§ **Exercise**
Number of lines below with "defaults": work it out and reply with that number only.

Provided information: Begin

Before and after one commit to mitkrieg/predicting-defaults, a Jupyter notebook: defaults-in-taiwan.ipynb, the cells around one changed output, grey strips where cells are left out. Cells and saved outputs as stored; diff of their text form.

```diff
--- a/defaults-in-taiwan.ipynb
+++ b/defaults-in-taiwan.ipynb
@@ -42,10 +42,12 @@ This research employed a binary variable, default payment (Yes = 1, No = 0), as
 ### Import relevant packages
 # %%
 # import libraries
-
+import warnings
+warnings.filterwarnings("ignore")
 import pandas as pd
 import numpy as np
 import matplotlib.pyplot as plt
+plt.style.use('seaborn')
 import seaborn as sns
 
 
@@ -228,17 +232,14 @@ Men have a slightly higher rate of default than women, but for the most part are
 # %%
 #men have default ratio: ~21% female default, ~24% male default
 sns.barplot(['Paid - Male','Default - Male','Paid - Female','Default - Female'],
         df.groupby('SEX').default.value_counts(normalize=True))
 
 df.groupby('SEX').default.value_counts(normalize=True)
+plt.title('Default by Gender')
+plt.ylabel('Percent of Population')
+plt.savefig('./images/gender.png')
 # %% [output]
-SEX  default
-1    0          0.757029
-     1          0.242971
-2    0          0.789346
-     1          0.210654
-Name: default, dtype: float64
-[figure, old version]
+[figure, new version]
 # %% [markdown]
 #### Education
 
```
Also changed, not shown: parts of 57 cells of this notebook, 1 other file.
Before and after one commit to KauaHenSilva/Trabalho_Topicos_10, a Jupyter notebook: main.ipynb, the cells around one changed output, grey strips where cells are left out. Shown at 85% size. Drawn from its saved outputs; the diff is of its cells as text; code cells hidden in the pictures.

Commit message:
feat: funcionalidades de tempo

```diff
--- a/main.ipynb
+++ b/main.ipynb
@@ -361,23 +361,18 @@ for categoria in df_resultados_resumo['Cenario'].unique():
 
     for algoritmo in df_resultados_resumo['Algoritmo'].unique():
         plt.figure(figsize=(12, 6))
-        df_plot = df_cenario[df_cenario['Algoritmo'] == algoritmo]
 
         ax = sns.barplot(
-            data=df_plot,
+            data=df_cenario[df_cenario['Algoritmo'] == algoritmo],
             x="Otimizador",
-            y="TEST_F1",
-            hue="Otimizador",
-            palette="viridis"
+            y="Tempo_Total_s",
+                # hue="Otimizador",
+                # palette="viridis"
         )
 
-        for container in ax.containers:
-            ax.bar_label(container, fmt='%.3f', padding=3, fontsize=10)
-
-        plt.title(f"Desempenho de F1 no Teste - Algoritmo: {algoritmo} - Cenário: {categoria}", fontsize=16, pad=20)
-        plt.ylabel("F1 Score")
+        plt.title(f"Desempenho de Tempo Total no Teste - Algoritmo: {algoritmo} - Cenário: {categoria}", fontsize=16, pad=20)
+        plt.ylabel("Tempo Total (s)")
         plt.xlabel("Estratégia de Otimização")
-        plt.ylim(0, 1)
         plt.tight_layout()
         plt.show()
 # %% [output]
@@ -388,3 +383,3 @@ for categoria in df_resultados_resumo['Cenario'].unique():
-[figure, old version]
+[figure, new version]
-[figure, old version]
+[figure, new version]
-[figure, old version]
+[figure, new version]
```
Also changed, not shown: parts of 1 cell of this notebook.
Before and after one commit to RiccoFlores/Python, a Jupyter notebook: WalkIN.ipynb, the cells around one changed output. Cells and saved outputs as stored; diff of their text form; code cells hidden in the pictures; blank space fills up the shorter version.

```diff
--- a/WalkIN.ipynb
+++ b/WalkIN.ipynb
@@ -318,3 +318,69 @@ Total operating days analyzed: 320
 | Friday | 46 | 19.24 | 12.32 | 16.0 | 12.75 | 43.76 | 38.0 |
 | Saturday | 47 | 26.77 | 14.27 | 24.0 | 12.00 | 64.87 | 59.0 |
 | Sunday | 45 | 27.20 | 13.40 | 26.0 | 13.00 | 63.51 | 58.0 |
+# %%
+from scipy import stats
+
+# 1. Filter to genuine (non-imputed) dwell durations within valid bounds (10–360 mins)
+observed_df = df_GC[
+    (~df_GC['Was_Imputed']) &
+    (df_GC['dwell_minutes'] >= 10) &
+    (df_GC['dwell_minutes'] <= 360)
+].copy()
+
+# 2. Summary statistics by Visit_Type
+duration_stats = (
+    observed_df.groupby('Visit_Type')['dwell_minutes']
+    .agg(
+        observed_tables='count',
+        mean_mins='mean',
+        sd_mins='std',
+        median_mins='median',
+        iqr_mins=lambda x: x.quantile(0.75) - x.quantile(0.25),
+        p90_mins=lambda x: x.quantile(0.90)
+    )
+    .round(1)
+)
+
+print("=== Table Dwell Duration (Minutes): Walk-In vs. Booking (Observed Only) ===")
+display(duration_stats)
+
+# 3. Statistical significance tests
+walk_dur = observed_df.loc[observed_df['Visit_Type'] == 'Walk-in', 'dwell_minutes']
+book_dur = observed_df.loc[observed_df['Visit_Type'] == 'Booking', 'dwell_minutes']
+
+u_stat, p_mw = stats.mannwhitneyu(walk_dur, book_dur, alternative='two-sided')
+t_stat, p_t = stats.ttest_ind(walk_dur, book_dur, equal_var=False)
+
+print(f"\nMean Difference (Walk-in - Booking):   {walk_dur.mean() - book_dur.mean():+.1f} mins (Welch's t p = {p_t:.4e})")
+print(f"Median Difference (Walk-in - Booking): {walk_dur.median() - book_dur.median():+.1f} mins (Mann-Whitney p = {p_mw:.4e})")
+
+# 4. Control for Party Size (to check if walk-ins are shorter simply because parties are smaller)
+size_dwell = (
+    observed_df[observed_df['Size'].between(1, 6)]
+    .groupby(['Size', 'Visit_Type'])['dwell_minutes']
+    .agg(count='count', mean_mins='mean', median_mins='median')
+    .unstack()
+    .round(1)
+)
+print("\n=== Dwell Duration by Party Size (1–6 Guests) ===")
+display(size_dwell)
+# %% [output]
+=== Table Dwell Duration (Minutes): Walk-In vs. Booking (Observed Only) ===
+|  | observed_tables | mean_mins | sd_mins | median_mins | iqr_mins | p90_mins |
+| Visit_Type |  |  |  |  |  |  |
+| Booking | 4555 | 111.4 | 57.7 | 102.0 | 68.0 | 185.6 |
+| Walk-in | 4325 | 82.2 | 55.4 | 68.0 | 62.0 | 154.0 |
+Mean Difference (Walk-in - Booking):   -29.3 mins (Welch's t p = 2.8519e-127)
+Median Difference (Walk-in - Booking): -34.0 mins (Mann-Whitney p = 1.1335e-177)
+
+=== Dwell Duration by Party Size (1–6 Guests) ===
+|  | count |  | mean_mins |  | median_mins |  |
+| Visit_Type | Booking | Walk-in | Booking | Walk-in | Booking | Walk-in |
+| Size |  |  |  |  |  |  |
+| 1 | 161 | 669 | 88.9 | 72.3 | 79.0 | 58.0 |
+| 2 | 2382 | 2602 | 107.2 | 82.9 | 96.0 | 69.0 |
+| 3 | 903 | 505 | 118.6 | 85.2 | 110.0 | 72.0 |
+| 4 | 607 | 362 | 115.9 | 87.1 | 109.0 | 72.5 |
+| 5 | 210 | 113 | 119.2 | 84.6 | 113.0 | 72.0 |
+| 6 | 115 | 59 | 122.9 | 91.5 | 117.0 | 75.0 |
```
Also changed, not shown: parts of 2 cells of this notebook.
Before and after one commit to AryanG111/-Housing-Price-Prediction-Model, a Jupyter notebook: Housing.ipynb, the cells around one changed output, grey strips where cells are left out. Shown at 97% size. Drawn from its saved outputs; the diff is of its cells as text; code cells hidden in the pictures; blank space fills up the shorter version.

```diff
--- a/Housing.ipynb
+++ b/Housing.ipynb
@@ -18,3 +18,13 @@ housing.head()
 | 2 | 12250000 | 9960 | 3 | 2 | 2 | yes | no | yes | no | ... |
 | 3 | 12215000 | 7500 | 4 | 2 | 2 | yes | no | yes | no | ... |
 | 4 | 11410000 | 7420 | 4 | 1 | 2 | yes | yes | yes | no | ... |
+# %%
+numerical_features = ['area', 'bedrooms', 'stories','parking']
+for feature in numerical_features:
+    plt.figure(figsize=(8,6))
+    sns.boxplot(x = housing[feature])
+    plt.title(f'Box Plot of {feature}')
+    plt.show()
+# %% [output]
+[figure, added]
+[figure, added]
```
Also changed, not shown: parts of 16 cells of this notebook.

Provided information: End

§ **Completed exercise**
3